◆ TASK PROMPT
A copy is needed of each line in the records that has the word "TraceLogger".

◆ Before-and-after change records
++++

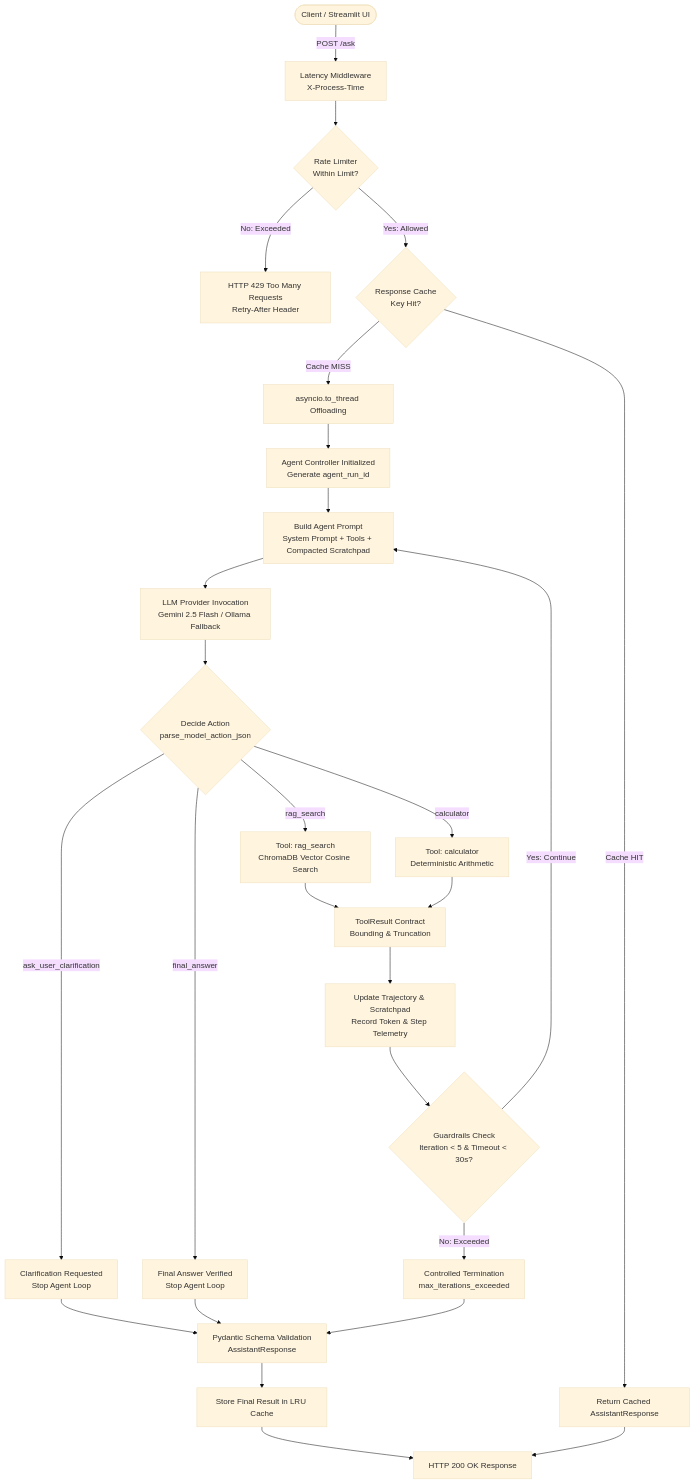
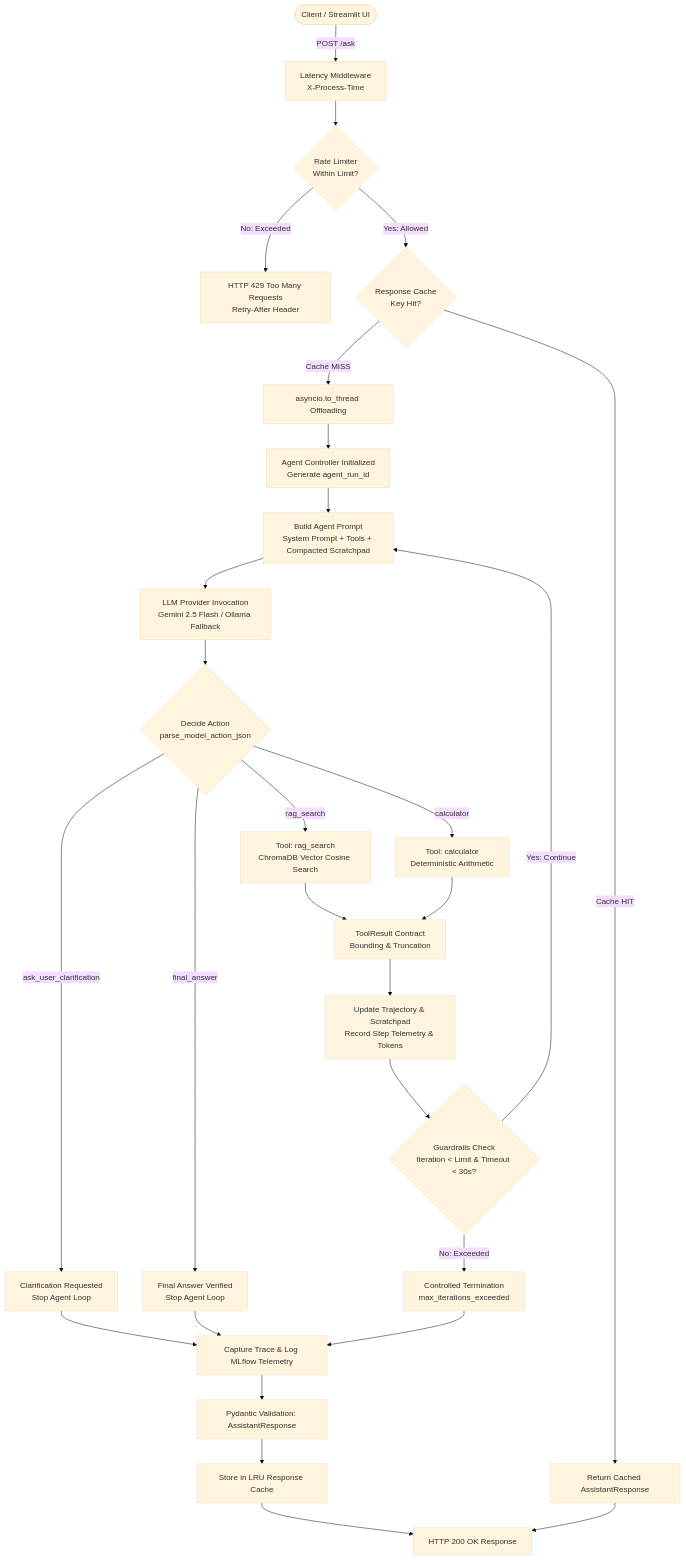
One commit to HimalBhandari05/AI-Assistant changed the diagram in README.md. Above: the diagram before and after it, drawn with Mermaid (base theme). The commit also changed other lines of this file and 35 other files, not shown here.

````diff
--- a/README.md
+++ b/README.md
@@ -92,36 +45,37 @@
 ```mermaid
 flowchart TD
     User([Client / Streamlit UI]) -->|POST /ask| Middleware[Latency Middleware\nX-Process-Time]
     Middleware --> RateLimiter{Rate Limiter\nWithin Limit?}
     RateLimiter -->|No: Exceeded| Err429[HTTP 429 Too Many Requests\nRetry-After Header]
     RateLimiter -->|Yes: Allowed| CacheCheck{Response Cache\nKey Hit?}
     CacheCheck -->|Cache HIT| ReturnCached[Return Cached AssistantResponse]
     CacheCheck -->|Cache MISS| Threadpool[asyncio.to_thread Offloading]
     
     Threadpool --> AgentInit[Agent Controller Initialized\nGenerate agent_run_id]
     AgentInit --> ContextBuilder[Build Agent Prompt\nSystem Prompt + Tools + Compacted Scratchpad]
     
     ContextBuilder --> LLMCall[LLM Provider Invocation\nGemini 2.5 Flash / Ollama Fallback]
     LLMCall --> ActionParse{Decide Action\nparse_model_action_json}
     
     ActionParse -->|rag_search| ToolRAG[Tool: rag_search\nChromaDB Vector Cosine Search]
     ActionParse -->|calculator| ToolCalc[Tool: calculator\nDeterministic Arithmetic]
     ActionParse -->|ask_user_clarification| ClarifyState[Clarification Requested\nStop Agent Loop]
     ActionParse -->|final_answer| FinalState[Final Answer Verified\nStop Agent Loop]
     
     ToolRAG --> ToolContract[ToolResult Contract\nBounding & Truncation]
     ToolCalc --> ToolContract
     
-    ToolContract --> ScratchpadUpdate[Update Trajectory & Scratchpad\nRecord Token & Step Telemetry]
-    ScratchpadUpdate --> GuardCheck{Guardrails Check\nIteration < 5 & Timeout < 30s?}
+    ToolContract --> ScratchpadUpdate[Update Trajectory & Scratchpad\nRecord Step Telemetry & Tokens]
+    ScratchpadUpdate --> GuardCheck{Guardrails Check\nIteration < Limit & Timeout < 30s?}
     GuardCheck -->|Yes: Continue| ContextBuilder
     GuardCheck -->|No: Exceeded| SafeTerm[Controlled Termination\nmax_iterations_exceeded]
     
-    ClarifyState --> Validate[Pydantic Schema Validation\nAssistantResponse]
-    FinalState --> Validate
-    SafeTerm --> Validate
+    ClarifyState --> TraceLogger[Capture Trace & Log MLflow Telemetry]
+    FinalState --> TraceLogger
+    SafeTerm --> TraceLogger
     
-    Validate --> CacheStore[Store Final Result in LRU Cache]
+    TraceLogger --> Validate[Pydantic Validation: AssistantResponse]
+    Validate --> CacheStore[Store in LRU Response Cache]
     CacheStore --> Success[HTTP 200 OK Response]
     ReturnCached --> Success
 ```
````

++++

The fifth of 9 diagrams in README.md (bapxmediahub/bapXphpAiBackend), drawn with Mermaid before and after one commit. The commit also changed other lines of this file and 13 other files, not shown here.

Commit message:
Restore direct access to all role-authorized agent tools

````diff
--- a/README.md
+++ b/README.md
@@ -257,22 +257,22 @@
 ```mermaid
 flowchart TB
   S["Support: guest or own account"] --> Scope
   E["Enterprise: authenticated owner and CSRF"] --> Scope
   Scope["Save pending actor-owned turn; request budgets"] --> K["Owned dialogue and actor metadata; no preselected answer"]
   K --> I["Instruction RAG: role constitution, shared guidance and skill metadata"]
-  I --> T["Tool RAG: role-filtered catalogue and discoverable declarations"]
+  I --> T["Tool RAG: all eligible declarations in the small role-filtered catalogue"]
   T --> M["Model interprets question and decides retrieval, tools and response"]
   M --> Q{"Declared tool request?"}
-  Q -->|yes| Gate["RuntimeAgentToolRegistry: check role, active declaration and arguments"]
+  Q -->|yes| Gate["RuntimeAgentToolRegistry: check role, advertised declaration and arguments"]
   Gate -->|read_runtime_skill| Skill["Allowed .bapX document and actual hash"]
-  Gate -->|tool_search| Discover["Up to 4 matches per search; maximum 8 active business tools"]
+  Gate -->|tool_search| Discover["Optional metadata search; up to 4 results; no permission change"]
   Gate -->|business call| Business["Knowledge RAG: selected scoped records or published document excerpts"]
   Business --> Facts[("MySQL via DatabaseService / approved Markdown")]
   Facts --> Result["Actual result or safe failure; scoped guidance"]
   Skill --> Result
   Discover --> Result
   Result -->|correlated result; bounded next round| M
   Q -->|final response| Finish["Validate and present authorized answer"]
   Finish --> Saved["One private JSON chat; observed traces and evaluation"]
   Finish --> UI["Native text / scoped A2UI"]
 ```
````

++++

◆ THE ANSWER
+    ClarifyState --> TraceLogger[Capture Trace & Log MLflow Telemetry]
+    FinalState --> TraceLogger
+    SafeTerm --> TraceLogger
+    TraceLogger --> Validate[Pydantic Validation: AssistantResponse]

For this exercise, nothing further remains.